[Extracted data]
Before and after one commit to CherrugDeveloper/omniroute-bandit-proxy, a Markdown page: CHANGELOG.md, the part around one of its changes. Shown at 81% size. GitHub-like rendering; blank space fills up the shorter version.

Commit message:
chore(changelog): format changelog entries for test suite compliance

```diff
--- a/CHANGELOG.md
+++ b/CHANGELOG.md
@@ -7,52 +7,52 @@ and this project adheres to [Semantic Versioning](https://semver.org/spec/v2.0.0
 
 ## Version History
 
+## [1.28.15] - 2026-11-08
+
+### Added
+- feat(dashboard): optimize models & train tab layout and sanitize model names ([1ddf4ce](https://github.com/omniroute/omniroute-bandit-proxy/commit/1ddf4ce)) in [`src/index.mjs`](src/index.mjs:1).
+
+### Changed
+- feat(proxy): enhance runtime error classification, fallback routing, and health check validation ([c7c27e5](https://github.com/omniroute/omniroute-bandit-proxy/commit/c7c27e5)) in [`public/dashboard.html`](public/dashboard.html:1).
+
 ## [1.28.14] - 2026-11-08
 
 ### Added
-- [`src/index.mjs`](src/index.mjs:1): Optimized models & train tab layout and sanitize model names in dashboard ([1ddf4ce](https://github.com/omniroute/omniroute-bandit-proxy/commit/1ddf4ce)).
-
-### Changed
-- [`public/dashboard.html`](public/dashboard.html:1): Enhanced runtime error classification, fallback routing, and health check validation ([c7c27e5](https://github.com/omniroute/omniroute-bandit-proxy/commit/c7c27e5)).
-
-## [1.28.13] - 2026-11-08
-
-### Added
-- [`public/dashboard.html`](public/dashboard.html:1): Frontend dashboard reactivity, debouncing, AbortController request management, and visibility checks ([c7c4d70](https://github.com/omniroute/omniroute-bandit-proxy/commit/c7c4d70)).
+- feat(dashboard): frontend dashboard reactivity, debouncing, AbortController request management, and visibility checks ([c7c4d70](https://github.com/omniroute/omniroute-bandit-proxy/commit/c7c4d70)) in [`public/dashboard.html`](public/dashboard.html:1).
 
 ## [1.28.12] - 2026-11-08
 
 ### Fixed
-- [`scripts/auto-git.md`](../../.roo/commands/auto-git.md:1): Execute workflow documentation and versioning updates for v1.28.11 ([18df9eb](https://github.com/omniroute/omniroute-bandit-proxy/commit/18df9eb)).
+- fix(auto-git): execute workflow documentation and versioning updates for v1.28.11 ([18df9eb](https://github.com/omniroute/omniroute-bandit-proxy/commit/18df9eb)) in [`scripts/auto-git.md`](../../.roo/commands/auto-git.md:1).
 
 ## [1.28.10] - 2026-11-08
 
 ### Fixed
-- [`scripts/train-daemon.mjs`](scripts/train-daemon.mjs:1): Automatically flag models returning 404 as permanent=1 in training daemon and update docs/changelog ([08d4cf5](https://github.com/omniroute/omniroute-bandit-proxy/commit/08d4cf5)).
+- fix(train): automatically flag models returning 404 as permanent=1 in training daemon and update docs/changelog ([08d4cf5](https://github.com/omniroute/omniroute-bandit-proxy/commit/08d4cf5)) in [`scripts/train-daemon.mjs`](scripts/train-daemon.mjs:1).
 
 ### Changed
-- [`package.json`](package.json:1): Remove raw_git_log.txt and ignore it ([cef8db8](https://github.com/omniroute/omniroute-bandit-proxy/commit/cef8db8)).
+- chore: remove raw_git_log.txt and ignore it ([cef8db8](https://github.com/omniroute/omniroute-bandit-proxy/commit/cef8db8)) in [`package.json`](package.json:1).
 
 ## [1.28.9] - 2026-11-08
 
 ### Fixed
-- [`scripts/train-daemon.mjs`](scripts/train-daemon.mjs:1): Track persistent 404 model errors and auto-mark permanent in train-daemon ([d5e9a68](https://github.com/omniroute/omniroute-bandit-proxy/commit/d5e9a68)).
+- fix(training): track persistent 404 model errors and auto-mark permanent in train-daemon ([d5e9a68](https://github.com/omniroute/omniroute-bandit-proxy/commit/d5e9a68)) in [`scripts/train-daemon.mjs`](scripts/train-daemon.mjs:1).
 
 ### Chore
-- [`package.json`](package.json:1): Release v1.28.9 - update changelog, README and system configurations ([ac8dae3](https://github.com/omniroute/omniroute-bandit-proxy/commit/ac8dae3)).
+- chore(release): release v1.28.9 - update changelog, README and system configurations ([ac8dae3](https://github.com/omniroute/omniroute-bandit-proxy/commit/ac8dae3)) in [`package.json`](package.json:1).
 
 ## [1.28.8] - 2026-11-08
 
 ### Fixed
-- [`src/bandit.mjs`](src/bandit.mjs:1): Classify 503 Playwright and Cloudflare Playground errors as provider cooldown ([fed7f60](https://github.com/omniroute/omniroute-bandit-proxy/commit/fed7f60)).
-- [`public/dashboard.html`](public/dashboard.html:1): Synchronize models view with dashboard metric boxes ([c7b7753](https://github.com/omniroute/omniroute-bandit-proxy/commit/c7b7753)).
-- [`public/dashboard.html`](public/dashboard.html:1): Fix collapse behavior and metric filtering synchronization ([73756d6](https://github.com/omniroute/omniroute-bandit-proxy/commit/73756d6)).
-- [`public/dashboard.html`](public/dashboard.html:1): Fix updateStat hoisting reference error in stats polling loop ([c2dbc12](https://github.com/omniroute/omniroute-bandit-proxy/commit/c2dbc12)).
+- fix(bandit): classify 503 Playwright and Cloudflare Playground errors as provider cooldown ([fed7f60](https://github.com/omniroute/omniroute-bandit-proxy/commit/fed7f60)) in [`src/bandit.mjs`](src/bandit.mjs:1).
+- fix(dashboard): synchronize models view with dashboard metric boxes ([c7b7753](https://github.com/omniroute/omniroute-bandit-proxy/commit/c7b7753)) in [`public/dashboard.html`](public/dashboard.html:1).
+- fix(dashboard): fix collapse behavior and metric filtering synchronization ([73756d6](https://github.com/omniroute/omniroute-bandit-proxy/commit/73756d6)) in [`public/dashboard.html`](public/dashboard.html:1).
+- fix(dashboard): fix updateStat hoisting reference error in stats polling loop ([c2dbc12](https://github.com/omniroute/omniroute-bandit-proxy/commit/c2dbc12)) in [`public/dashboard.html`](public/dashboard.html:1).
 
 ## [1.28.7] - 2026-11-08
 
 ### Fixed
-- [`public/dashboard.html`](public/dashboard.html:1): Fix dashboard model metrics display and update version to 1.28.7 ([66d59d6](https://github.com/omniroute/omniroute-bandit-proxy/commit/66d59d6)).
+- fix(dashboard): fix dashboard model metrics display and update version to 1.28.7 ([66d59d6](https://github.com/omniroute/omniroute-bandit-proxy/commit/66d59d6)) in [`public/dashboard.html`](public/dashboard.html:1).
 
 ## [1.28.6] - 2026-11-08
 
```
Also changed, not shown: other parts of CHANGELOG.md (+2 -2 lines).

==

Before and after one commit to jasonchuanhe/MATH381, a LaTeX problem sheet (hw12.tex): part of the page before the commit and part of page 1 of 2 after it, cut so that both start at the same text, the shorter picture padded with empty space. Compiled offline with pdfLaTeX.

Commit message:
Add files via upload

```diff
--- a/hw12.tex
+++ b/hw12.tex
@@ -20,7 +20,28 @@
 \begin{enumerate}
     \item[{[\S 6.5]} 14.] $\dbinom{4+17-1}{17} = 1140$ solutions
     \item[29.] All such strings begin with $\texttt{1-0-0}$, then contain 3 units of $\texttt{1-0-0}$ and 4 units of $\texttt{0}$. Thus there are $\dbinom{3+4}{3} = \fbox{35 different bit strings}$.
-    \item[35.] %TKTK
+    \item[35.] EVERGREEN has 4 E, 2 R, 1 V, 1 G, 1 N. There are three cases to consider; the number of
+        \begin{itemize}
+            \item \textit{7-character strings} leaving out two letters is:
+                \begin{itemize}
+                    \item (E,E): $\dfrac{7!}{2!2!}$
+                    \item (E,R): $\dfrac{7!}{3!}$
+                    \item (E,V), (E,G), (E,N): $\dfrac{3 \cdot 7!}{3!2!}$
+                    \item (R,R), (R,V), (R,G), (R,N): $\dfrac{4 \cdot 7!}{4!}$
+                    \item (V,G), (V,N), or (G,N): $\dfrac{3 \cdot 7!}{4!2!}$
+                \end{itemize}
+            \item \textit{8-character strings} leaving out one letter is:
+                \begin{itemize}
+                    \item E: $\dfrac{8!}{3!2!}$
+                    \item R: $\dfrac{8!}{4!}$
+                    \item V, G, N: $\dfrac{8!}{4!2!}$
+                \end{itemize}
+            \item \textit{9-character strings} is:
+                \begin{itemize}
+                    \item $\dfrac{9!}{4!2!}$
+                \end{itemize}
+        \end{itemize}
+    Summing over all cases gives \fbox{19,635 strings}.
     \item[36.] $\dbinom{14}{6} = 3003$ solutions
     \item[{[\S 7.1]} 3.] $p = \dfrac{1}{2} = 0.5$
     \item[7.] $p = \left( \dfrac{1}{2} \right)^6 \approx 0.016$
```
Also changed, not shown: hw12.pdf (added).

[Activity]
Collect every line above that contains the word "Also".

[Response to this task]
Also changed, not shown: other parts of CHANGELOG.md (+2 -2 lines).
Also changed, not shown: hw12.pdf (added).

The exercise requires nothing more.